What you have to do: From the data that follows, copy every line with the string "other".

Records supplied:

• • • • •

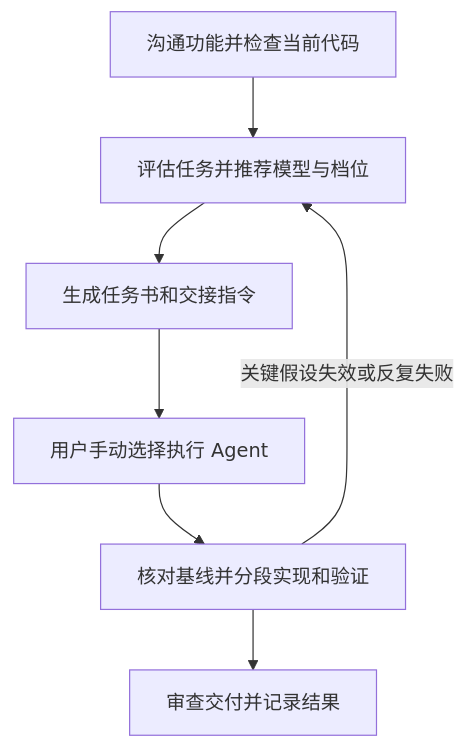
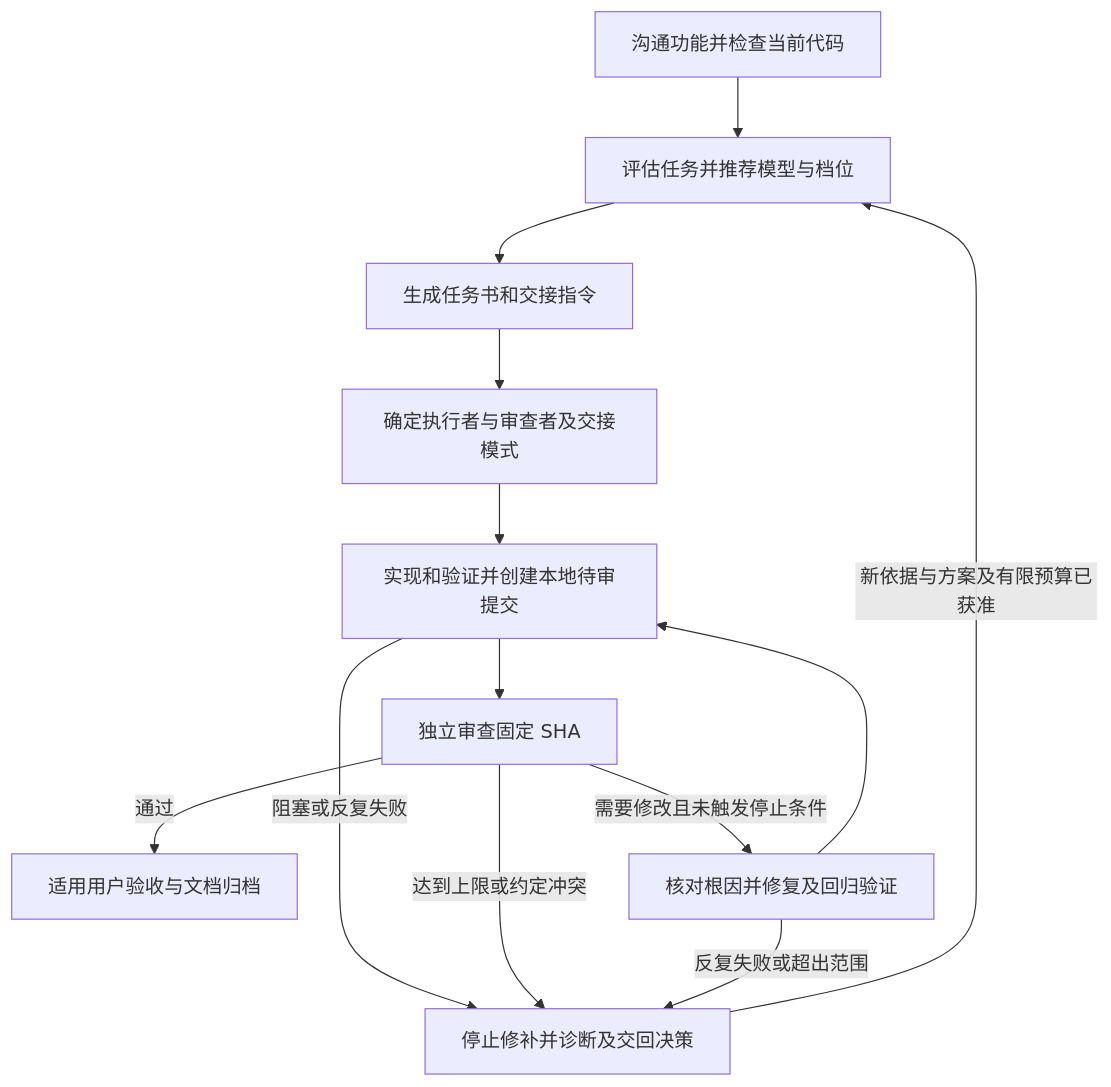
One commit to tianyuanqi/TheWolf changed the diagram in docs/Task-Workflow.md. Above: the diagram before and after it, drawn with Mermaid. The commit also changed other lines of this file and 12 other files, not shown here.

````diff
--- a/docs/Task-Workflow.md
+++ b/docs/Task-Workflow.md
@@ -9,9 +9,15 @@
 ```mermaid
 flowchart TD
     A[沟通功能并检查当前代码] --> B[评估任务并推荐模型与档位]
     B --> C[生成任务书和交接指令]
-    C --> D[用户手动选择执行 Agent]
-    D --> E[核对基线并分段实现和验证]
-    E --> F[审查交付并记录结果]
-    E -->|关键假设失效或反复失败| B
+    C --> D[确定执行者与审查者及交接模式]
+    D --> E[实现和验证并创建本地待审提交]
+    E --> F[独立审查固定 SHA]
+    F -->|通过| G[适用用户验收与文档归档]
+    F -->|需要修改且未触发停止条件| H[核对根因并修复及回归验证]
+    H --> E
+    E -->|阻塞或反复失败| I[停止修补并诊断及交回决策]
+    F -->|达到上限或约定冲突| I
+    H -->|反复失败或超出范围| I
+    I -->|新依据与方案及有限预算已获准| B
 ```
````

• • • • •

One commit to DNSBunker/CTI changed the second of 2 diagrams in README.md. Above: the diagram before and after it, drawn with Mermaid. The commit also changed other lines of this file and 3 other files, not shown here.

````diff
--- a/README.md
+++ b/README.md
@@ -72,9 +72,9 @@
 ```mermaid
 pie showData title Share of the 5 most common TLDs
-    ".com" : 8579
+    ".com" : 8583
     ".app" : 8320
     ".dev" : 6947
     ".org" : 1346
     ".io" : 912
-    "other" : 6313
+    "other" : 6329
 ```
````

• • • • •

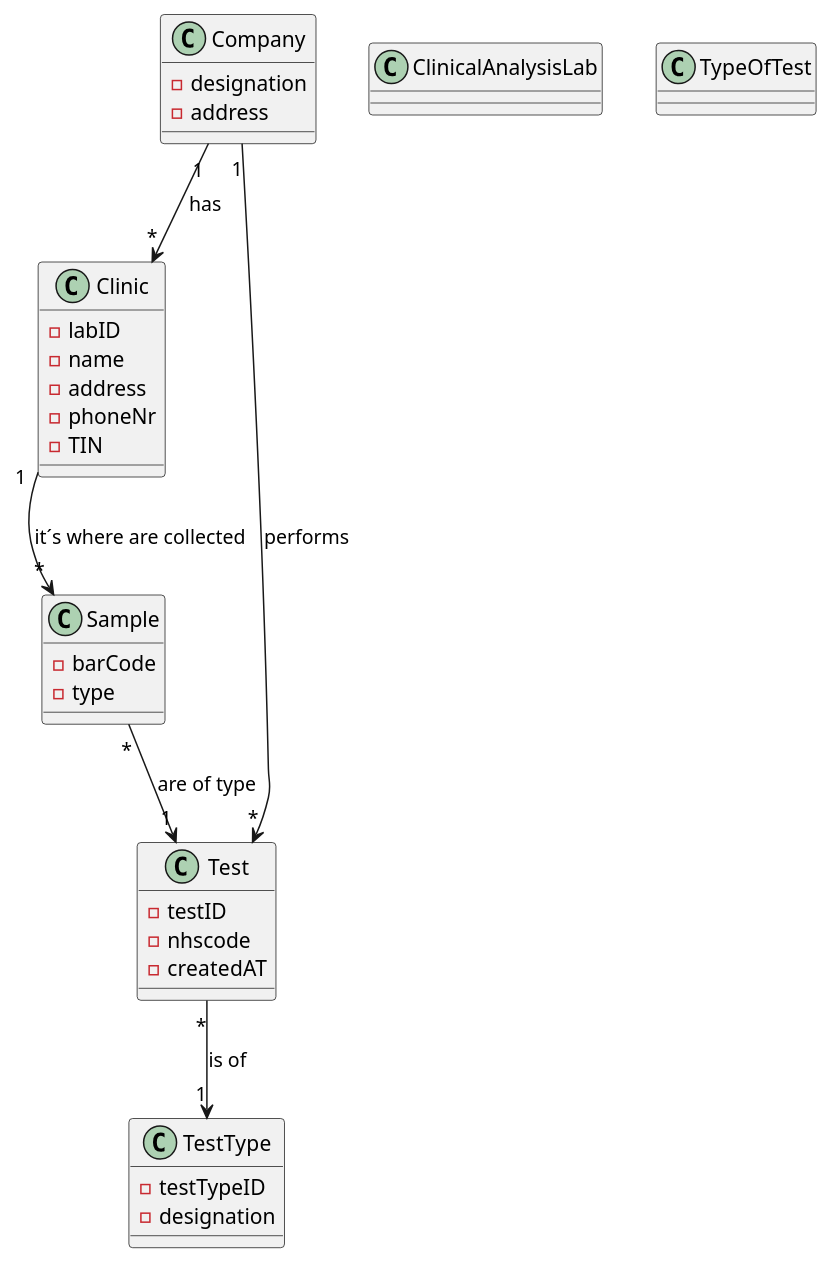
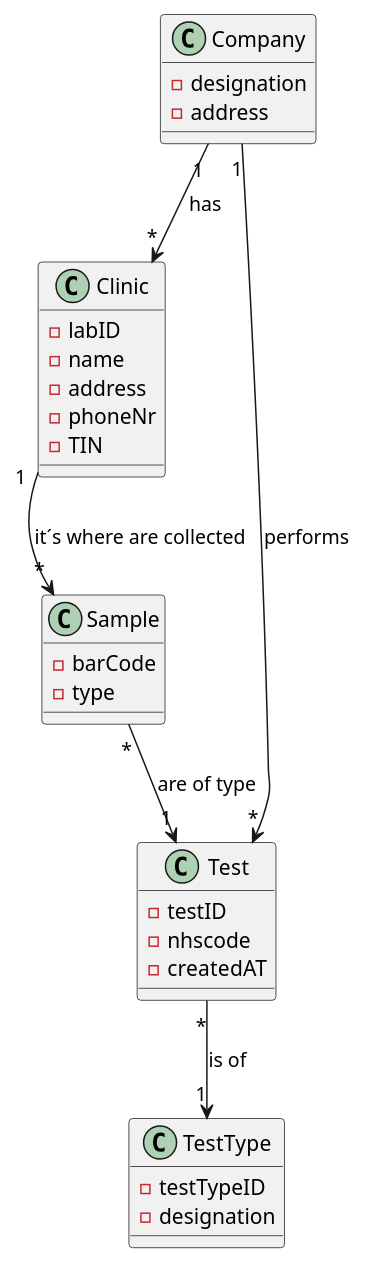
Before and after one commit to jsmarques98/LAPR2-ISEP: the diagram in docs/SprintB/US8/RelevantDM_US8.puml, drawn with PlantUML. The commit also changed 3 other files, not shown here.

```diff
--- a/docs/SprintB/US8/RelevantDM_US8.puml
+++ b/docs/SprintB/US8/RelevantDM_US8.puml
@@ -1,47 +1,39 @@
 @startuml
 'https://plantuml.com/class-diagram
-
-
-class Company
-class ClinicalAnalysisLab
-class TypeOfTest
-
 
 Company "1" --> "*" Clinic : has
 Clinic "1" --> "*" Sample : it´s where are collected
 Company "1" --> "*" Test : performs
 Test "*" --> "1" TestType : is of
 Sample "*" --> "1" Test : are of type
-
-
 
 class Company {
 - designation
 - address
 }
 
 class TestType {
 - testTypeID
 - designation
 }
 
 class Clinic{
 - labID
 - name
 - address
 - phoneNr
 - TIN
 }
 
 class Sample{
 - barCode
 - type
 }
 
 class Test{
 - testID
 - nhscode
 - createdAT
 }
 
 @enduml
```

• • • • •

Problem solution:
One commit to tianyuanqi/TheWolf changed the diagram in docs/Task-Workflow.md. Above: the diagram before and after it, drawn with Mermaid. The commit also changed other lines of this file and 12 other files, not shown here.
One commit to DNSBunker/CTI changed the second of 2 diagrams in README.md. Above: the diagram before and after it, drawn with Mermaid. The commit also changed other lines of this file and 3 other files, not shown here.
-    "other" : 6313
+    "other" : 6329
Before and after one commit to jsmarques98/LAPR2-ISEP: the diagram in docs/SprintB/US8/RelevantDM_US8.puml, drawn with PlantUML. The commit also changed 3 other files, not shown here.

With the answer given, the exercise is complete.